Begin by browsing the History of the Middle East Data Base (many of the links to particular subjects below will take you to the database). Use the links at the top of this page. Consult the text study guides for ideas. In addition, consider some of the following possible topics:
Bedouin, Marsh Arabs of Iraq, Kurds, Berbers, Druse, Alawites, etc. Prominent political figures: Ataturk, Gamal Abdel Nasser, Ahmed Ben Bella, Muamar Qaddafi, Yasir Arafat, Ruhollah Khomeni, Hafez al-Asad, David Ben Gurion, Anwar al-Sadat. Prominent writers, thinkers, philosophers, scientists: Ibn Rushd (Averroes), Ibn Sina (Avicenna), Ibn Taymiyya, Ibn Khaldun, al-Ghazzali, etc.
Marriage (including the Shiite custom of muta, or "temporary marriage"), parenting, familial relationships, education. In February, 2004, reforms in Morocco's family law (Mudawana) gave women more rights in marriage and divorce.
3. Women and/or Men in the Middle East
4. Developing Countries in the Region
Population, urbanization, industrialization, environmental concerns, water usage. The issue of water in particular is becoming critically important. Some say that the next war in the Middle East is likely to involve conflicts over water resources.
5. Religion (see Overview of Islam)
Muhammad, Shiites and Sunnis, beliefs and rituals (consider an in-depth study of one of Islam's "five pillars: creed, prayer, charity, fasting, and pilgrimage), customs, the Qur'an and Hadith, philosophy, art, architecture, music, civilization, contributions to science, medicine, the Sufis (Islam's mystics), Islamic revivalism (Jamal ad-Din al-Afghani, Muhammad Abduh, Hasan al-Banna, Sayyid Qutb, Muslim Brotherhood), militant Islamic movements ( Islamic Jihad, Takfir wa al-Hijra, Hizbullah, HAMAS, the Taliban, etc. -- go to Models of Islamic Revivalism on the Middle East History Database for more, as well as the study guide for our Kepel text.). Islam and other religions. Islam and secularism (Ataturk in Turkey, for example), Islam versus the West (Christian and Secular).
7. The Modern Era
8. Literature, Entertainment, Media

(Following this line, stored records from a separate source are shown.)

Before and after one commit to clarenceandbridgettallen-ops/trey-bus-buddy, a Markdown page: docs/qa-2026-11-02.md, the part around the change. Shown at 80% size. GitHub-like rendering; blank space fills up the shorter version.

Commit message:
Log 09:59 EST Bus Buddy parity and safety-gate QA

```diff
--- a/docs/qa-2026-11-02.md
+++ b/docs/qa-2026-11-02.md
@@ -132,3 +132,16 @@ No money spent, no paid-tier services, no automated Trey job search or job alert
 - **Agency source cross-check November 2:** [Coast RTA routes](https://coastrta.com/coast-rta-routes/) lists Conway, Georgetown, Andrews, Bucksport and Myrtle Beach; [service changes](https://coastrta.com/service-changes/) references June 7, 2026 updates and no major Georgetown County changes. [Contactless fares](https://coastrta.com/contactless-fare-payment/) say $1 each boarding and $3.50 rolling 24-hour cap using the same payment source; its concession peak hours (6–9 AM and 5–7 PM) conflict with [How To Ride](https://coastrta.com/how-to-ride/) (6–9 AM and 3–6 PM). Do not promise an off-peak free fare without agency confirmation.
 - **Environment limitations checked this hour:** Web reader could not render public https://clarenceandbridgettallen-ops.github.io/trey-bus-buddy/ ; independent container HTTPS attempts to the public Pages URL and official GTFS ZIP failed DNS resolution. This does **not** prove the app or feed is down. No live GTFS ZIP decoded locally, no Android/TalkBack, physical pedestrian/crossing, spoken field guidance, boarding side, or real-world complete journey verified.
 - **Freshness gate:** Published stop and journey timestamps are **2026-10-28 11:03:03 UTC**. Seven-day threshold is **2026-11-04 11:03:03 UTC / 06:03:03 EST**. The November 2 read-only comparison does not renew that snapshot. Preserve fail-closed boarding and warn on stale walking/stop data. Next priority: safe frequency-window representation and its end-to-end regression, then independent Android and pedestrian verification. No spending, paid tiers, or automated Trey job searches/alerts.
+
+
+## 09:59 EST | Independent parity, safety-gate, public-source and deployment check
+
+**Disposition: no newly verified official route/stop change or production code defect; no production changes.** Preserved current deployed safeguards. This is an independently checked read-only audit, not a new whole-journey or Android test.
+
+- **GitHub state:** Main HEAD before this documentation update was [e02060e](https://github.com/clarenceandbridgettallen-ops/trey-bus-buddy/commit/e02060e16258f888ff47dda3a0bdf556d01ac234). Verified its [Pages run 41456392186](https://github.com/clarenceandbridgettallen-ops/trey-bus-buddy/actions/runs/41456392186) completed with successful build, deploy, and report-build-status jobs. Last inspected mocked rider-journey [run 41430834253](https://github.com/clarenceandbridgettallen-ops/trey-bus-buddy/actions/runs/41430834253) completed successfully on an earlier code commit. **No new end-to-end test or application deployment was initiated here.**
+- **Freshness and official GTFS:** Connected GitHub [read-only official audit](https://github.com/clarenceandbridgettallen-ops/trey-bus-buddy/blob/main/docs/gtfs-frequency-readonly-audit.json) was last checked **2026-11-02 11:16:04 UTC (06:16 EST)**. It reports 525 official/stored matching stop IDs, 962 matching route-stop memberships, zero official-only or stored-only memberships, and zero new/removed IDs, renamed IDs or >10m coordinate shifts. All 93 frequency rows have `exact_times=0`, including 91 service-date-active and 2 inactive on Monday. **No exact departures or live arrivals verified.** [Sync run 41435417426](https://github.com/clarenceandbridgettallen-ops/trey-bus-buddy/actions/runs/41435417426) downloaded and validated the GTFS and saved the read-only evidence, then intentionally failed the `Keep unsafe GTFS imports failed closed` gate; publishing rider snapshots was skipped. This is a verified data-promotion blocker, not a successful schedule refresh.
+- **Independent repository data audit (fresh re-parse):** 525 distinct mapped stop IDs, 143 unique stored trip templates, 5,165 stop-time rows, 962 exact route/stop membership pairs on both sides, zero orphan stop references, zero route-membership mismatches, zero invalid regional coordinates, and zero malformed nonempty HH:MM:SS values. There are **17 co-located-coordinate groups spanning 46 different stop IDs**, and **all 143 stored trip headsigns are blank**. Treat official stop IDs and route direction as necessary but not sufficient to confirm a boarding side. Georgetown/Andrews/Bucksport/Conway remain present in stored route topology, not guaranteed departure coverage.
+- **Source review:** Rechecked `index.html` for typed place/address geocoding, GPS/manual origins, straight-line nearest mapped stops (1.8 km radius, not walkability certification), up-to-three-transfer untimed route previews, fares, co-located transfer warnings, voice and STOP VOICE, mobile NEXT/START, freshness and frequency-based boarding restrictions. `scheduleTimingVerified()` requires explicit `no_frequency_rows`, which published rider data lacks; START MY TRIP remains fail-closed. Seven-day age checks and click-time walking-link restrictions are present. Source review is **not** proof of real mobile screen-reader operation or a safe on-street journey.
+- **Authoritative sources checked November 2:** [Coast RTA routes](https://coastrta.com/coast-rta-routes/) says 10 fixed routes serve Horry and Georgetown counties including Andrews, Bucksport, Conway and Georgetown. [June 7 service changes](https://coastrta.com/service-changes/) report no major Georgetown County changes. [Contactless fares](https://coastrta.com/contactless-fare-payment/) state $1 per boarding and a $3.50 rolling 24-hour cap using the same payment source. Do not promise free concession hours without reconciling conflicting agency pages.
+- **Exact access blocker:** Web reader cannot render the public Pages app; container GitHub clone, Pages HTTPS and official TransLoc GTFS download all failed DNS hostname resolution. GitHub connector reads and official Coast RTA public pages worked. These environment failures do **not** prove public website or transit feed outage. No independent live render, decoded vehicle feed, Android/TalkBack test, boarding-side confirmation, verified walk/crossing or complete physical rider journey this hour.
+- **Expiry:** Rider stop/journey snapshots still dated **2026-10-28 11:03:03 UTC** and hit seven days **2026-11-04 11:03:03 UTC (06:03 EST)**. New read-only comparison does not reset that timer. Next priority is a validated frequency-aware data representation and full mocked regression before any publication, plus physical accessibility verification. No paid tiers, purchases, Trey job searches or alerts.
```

Novels, poetry, plays, stories, folktales, etc. Syrian poet Ali Ahmad Said ("Adonis"), Iraqi poet Mohammed Mahdi al-Jawahri, Palestinian poet Mahmud Darwish, Egyptian novelists Naguib Mahfouz and Yusuf Idris, Sudanese novelist Tayeb Salih, Palestinian writer Ghassan Kanafani. Prominent writers on women's rights: Nawal al-Saddawi, Fatima Mernissi, Amina al-Said, Qasim Amin (Yes, he's a man.). Entertainers like Norwegian Muslim stand-up comic Shabana Rehman.
Islamic banking (significantly different from Western banking practices), industries, economics, the place of Middle East commerce in the global economic order.

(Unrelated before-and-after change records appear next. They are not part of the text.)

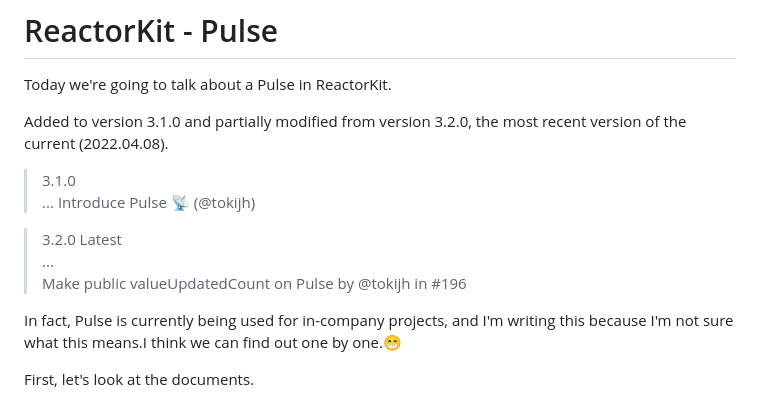
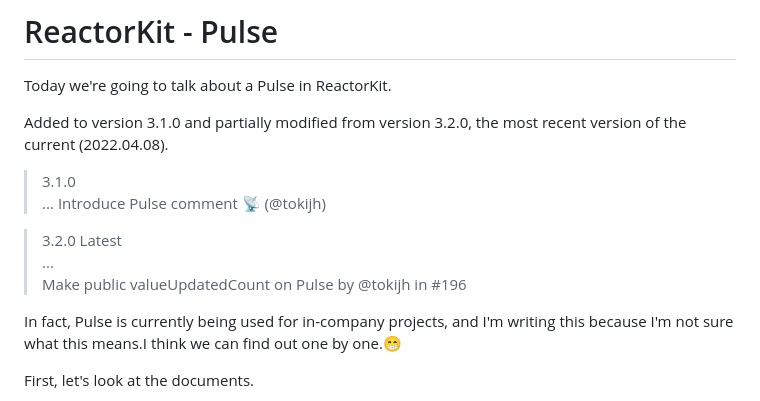
Before and after one commit to ReactorKit/ReactorKit, a Markdown page: Documentation/Contents/Pulse.md, the part around one of its changes. Rendered like a GitHub page.

Commit message:
added comment

```diff
--- a/Documentation/Contents/Pulse.md
+++ b/Documentation/Contents/Pulse.md
@@ -5,12 +5,12 @@ Today we're going to talk about a Pulse in ReactorKit.
 Added to version 3.1.0 and partially modified from version 3.2.0, the most recent version of the current (2022.04.08).
 
 > 3.1.0
-...
-Introduce Pulse 📡 (@tokijh)
+> ...
+> Introduce Pulse comment 📡 (@tokijh)
 
 > 3.2.0 Latest
-...
-Make public valueUpdatedCount on Pulse by @tokijh in #196
+> ...
+> Make public valueUpdatedCount on Pulse by @tokijh in #196
 
 In fact, Pulse is currently being used for in-company projects, and I'm writing this because I'm not sure what this means.I think we can find out one by one.😁
 
```
Also changed, not shown: other parts of Documentation/Contents/Pulse.md (+4 -3 lines).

10. The Middle East in United States Foreign Policy
U.S. and Middle East Relations After "9/11," The Tripoli War (1801), The Suez Crisis (1956), the U.S. and the Arab-Israeli conflict, the U.S. and the Iranian Revolution (1979), the U.S. and Lebanese civil wars (1958, 1975-1989), the U.S. and Afghanistan, Taliban, Foreign policy and oil, etc.

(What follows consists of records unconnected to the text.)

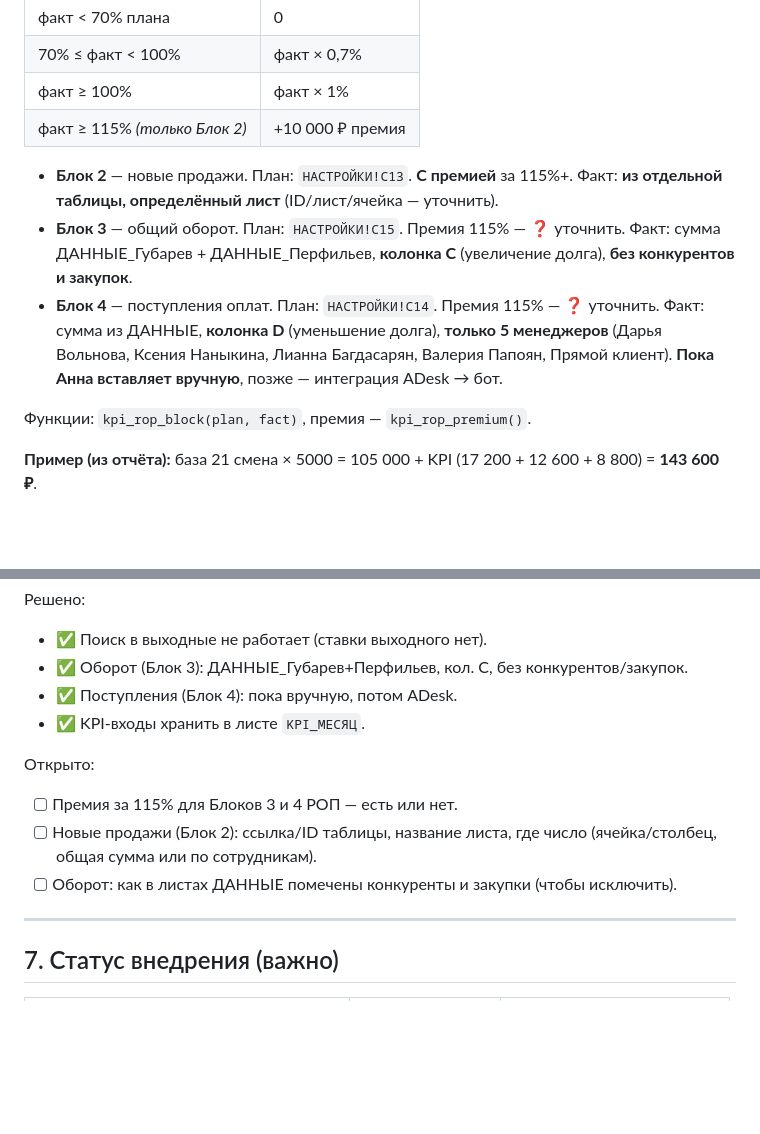
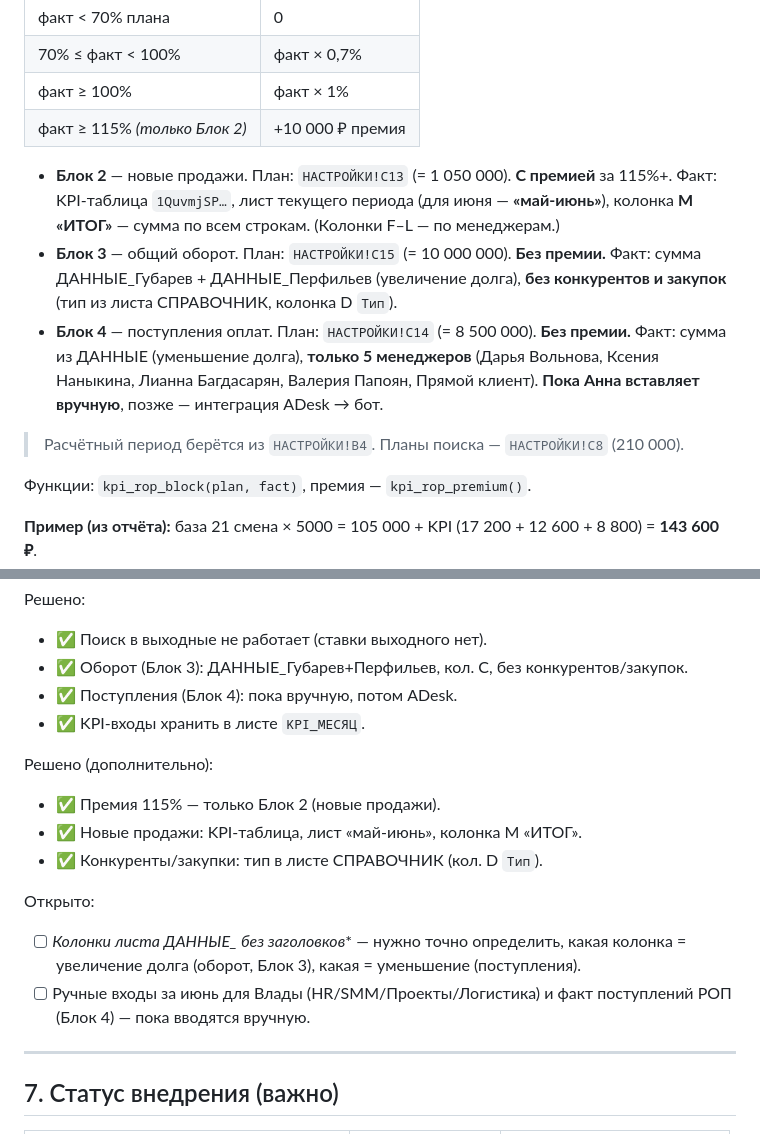
Before and after one commit to annkonwest11-dotcom/unf-reports-automation, a Markdown page: docs/СТАВКИ_и_KPI.md, 2 parts joined by grey strips. Rendered like a GitHub page; blank space fills up the shorter version.

Commit message:
docs: подтвердить реквизиты KPI из живых таблиц
Прочитаны боевые таблицы (только чтение):
- планы РОП: НАСТРОЙКИ C13/C14/C15, поиск C8, период B4
- новые продажи: KPI-таблица, лист "май-июнь", колонка M ИТОГ
- конкуренты/закупки: тип в листе СПРАВОЧНИК (кол. D)
- премия 115% только у Блока 2

Открытый вопрос: колонки листов ДАННЫЕ_* без заголовков.

Co-Authored-By: Claude Opus 4.8 <noreply@anthropic.com>

```diff
--- a/docs/СТАВКИ_и_KPI.md
+++ b/docs/СТАВКИ_и_KPI.md
@@ -102,15 +102,18 @@
 | факт ≥ 100% | факт × 1% |
 | факт ≥ 115% *(только Блок 2)* | +10 000 ₽ премия |
 
-- **Блок 2** — новые продажи. План: `НАСТРОЙКИ!C13`. **С премией** за 115%+.
-  Факт: **из отдельной таблицы, определённый лист** (ID/лист/ячейка — уточнить).
-- **Блок 3** — общий оборот. План: `НАСТРОЙКИ!C15`. Премия 115% — ❓ уточнить.
-  Факт: сумма ДАННЫЕ_Губарев + ДАННЫЕ_Перфильев, **колонка C** (увеличение
-  долга), **без конкурентов и закупок**.
-- **Блок 4** — поступления оплат. План: `НАСТРОЙКИ!C14`. Премия 115% — ❓ уточнить.
-  Факт: сумма из ДАННЫЕ, **колонка D** (уменьшение долга), **только 5 менеджеров**
+- **Блок 2** — новые продажи. План: `НАСТРОЙКИ!C13` (= 1 050 000). **С премией** за 115%+.
+  Факт: KPI-таблица `1QuvmjSP…`, лист текущего периода (для июня — **«май-июнь»**),
+  колонка **M «ИТОГ»** — сумма по всем строкам. (Колонки F–L — по менеджерам.)
+- **Блок 3** — общий оборот. План: `НАСТРОЙКИ!C15` (= 10 000 000). **Без премии.**
+  Факт: сумма ДАННЫЕ_Губарев + ДАННЫЕ_Перфильев (увеличение долга),
+  **без конкурентов и закупок** (тип из листа СПРАВОЧНИК, колонка D `Тип`).
+- **Блок 4** — поступления оплат. План: `НАСТРОЙКИ!C14` (= 8 500 000). **Без премии.**
+  Факт: сумма из ДАННЫЕ (уменьшение долга), **только 5 менеджеров**
   (Дарья Вольнова, Ксения Наныкина, Лианна Багдасарян, Валерия Папоян, Прямой
   клиент). **Пока Анна вставляет вручную**, позже — интеграция ADesk → бот.
+
+> Расчётный период берётся из `НАСТРОЙКИ!B4`. Планы поиска — `НАСТРОЙКИ!C8` (210 000).
 
 Функции: `kpi_rop_block(plan, fact)`, премия — `kpi_rop_premium()`.
 
@@ -129,11 +132,16 @@
 - ✅ Поступления (Блок 4): пока вручную, потом ADesk.
 - ✅ KPI-входы хранить в листе `KPI_МЕСЯЦ`.
 
+Решено (дополнительно):
+- ✅ Премия 115% — только Блок 2 (новые продажи).
+- ✅ Новые продажи: KPI-таблица, лист «май-июнь», колонка M «ИТОГ».
+- ✅ Конкуренты/закупки: тип в листе СПРАВОЧНИК (кол. D `Тип`).
+
 Открыто:
-- [ ] Премия за 115% для Блоков 3 и 4 РОП — есть или нет.
-- [ ] Новые продажи (Блок 2): ссылка/ID таблицы, название листа, где число
-      (ячейка/столбец, общая сумма или по сотрудникам).
-- [ ] Оборот: как в листах ДАННЫЕ помечены конкуренты и закупки (чтобы исключить).
+- [ ] **Колонки листа ДАННЫЕ_* без заголовков** — нужно точно определить, какая
+      колонка = увеличение долга (оборот, Блок 3), какая = уменьшение (поступления).
+- [ ] Ручные входы за июнь для Влады (HR/SMM/Проекты/Логистика) и факт
+      поступлений РОП (Блок 4) — пока вводятся вручную.
 
 ---
 
```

Concluding Tips and Caveats:
- Use only web material from universities, published journals, and other sources that have undergone rigorous editing or peer review and that are widely recognized in academic circles for quality scholarship and authority. You may not use Wikipedia as a cited source in any papers submitted in this course (more on this in class).
- Do general keyword searches in the Library's online catalog.
- Search InfoTrac, JSTOR, ProQuest, and other electronic resources for journal and periodical materials (accessible via your Virtual Desktop).
- Most important of all, ask a librarian for help.